Though Councilwoman Karen Thurman stated “I have to admit it’s probably the most entertaining presentation we’ve ever had,” Tim Enloe’s request for a sewer extension to compensate for noise pollution on his property was denied.
A Milton resident for most of his life, Enloe argued the noise pollution from Milton High School’s band practices robbed him and his family of the “peace and quiet” they’ve known. He cited rumbling floors and windows for four hours or more a day.
He presented his grievances to city council, on Monday June 14, via a ten minute video entitled “Silence for Sewers.” In the introduction, Enloe stated “What about the peace and quiet that came with our property that no longer exists?"
Then in bold underlined words, “Equal Treatment” flashed before the screen followed by “What is Noise Pollution?” also bold and underlined. Subsequently, the display offered two quotes: “Noise pollution is unwanted human-created sound that has the effect of being annoying, distracting, painful, or physically harmful.” And quoted from www.noiseoff.org: “People continuously exposed to noise experience hearing loss, elevated stress levels, mood swings, hypertension, depression, lost sleep and productivity.”
MONTANA’S BAR AND GRILL GOT THE SHAFT?
Enloe followed up with how Milton City Council intervened on behalf of resident’s for the excessive noise coming from Montana’s Bar & Grill. “After numerous field trips to Montana’s and $80,000 spent on sound-proofing equipment by the owner, Charles Eubank, the issue was resolved.”
The video showed Enloe dressed as a woman with “Star Wars” music in the background, and she said “We’re going to buy your land for a school,” while holding a gun to a man’s head.
“Since then, life on Bethany has been filled with traffic, trash, and noise,” Enloe said.
The presentation also cited numerous properties being sold in Milton courtesy of Realtor.com:
15385 Tullgean Drive / Milton / 7 acres“Enjoy the serenity and solitude of seven acres.”
15625 Tullgean Drive / Milton / 8.58 acres“Tranquil Equestrian Estate with pastures.”
16450 Hopewell Rd. / Milton / 1.79 acres“Tranquility & charm”
1530 Birmingham Road / Milton / 1.67 acres“Opportunity for sanctuary...”

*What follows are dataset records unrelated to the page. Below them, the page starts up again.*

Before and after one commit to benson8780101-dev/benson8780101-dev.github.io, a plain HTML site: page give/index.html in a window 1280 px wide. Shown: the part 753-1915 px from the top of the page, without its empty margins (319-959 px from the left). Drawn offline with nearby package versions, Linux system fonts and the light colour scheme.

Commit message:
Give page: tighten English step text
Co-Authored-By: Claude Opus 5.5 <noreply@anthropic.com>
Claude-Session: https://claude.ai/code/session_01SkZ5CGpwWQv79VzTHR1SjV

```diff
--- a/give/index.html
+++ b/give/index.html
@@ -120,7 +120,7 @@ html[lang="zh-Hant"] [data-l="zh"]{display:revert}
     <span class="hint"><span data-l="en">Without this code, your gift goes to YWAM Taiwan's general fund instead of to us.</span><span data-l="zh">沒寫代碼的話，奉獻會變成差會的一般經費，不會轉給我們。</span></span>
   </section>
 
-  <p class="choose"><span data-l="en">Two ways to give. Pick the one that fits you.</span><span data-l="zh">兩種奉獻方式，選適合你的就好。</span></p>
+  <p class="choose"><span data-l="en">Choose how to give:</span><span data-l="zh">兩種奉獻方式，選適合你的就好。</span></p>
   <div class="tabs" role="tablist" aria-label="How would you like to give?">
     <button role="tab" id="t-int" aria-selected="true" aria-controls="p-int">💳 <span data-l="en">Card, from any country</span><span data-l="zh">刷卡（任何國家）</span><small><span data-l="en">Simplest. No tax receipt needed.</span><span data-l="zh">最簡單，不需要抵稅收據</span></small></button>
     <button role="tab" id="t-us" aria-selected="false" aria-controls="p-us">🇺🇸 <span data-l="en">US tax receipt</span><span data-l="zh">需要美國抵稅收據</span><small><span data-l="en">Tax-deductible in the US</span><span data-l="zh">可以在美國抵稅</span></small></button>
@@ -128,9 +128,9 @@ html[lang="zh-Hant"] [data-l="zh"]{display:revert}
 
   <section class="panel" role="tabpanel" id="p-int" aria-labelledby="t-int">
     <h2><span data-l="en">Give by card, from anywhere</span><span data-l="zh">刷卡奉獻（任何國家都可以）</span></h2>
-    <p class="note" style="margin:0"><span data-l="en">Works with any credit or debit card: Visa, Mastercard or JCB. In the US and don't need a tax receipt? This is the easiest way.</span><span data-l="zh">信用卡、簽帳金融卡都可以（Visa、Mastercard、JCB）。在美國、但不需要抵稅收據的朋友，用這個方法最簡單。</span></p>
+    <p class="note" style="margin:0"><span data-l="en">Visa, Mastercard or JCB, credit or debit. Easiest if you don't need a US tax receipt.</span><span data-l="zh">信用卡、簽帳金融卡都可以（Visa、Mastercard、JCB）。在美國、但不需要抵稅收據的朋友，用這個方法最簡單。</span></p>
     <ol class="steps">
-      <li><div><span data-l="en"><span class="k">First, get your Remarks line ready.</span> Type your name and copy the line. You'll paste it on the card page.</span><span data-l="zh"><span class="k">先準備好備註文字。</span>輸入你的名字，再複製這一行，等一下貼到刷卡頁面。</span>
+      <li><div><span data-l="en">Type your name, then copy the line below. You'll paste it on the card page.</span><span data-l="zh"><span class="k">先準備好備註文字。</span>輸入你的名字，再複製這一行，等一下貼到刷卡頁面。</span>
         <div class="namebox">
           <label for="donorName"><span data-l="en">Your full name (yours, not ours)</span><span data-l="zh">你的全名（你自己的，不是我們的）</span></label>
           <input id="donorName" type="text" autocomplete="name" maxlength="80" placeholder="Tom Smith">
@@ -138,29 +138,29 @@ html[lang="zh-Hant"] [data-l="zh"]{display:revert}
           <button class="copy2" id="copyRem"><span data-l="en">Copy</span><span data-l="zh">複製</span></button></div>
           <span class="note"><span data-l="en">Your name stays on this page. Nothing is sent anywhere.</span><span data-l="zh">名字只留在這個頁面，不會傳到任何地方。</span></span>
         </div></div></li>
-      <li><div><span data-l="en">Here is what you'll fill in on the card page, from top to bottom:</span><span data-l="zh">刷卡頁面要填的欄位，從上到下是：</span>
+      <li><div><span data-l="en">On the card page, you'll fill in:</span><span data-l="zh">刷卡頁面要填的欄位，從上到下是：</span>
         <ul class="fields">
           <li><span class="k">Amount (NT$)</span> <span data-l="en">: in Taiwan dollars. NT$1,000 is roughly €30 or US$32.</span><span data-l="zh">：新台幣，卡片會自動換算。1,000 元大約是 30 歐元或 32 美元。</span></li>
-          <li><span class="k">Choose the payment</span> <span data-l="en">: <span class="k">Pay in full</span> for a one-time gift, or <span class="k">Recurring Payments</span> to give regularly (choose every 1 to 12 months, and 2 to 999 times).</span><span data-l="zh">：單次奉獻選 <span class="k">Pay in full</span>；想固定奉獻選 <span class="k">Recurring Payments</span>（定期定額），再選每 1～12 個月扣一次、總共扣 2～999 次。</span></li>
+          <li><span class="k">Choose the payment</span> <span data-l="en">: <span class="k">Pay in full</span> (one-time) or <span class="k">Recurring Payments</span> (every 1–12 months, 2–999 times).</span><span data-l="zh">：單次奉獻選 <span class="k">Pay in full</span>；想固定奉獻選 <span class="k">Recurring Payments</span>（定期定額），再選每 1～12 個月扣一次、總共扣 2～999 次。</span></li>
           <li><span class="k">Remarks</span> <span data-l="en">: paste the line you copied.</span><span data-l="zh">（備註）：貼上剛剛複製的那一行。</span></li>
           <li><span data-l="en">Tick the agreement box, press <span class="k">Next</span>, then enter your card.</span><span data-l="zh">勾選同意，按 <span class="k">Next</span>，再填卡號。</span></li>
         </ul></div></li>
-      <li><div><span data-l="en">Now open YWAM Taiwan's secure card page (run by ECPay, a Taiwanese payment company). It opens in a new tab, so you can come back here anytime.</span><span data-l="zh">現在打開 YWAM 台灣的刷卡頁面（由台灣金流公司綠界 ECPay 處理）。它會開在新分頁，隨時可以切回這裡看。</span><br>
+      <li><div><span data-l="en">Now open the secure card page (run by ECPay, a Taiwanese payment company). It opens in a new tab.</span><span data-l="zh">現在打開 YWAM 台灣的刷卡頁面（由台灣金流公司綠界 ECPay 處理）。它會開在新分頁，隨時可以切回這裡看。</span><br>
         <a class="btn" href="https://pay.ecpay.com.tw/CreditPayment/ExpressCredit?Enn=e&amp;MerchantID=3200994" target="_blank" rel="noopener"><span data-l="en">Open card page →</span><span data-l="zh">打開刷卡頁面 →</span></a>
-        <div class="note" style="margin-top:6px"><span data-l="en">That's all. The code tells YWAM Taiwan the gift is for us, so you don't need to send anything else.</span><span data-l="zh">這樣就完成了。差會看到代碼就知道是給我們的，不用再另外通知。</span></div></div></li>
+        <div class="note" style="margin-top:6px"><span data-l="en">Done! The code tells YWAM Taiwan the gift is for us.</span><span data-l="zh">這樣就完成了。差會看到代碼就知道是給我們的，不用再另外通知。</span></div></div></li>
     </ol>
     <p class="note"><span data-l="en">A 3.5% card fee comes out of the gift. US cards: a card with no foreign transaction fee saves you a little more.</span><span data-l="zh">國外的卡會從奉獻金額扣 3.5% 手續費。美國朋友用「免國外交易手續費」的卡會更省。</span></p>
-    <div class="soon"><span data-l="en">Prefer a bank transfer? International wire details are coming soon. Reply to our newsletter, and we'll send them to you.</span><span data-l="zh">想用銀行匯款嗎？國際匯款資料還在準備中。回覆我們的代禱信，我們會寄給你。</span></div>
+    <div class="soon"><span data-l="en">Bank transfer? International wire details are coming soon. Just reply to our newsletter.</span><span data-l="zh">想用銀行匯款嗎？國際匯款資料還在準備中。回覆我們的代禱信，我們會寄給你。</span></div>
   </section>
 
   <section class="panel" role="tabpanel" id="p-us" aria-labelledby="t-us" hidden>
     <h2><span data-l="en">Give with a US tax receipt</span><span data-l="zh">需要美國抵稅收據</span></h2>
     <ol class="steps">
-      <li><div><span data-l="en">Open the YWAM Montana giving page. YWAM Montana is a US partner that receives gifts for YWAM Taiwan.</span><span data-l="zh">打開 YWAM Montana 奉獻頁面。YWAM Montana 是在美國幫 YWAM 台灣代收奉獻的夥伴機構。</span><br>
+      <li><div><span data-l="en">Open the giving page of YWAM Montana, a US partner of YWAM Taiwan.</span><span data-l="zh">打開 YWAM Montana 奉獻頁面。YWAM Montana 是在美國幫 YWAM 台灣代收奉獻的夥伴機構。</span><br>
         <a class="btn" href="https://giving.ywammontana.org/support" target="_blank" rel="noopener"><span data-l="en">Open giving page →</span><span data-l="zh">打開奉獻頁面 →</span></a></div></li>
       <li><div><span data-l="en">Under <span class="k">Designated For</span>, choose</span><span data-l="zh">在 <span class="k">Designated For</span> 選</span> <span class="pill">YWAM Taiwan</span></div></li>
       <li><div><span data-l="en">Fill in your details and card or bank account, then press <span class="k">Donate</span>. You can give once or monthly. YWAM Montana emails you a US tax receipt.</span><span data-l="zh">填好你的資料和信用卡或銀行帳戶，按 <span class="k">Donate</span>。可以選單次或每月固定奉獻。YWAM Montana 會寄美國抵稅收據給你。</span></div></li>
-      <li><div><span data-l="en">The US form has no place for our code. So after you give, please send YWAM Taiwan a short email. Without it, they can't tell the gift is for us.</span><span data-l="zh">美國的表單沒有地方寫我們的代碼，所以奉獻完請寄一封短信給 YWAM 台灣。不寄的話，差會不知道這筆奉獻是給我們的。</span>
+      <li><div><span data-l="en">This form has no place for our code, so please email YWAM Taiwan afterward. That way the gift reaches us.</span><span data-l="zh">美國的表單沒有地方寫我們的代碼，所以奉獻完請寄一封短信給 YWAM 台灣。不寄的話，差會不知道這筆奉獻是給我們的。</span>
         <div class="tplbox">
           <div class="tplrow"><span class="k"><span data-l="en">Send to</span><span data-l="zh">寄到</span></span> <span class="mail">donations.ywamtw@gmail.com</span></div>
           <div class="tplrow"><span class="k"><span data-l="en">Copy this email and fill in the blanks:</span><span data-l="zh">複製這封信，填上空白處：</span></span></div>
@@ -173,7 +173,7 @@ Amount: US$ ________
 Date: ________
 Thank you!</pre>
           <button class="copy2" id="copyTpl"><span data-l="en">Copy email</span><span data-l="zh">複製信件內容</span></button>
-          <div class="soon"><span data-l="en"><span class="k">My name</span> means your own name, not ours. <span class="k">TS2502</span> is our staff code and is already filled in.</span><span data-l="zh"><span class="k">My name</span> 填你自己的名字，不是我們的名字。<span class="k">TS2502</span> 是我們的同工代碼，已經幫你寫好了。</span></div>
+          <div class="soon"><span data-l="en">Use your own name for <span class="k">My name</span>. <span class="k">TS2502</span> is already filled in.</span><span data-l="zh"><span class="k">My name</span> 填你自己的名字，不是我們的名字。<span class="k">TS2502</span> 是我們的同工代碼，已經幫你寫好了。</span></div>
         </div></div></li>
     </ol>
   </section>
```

“It’s obvious to see that “quiet” is a selling point when it comes to purchasing acreage in Milton,” grumbled Enloe.
Milton Mayor Joe Lockwood questioned the validity for sewers on the property due to a noise problem. And Enloe assured him “I wouldn’t be here if it wasn’t for the noise.”
“If I were to sell I’d have to disclose the noise. And people may not want to purchase it. So what I’m trying to do is because of my loss due to the noise, compensate for it here (meaning sewers).”
Lockwood explained that a city’s growth “is just part of life.” He continued, “What was fifteen or sixteen years ago is not what is today. I understand where you’re coming from, though.”
To which Enloe responded, “I don’t think you guys realize how bad it is. We didn’t move to the school, the school moved to us. The band sometimes plays from eight o’clock in the morning until eleven at night. And we have to leave the house.”
“I would agree with a lot of what you said, Joe” Enloe persisted. “But, honestly, the noise you hear ain’t like what we got. We’ve been robbed of our peace and quiet. For us, you killed half of the reason for living here. And nobody stepped forward for us. Nobody’s doing anything.” Enloe then added, “It’s hell!”
Councilman Joe Longoria weighed in: “I’m trying to understand. Your presentation makes a couple of assumptions. One asking for equal treatment under the law and that implies that somehow we’re not providing you equal treatment. I’m searching for what it is you’re looking for. You’re also somehow implying that we’re not taking action on the noise issue. I don’t know what action we can take.”
Enloe responded with “I want ya’ll to go meet with the Board of Education and work out something that they’ll compromise on. They might have the power, but that doesn’t mean we have to say ‘I’m not going to try.’ Go to them and say ‘You’re making people miserable around here.’”
The matter involving Montana’s resurfaced again. “In the one case [Montana’s Bar And Grill] we had jurisdiction. In the other we don’t. The Board of Education doesn’t look at the City of Milton in any different light than you -- a resident. So, if you want us to band together and write a letter to the Board of Education that’s certainly something we can do,” Longoria said.
Lockwood then suggested meeting with the new principal of Milton High School and talking to the Board of Education in an attempt to alleviate the situation.
Enloe concluded his argument by saying “I’ve begged and pleaded with a lot of you guys for five years. Let’s stick to the issue. Let’s make it happen, and move on.”
No timeline was established to address Enloe’s plea.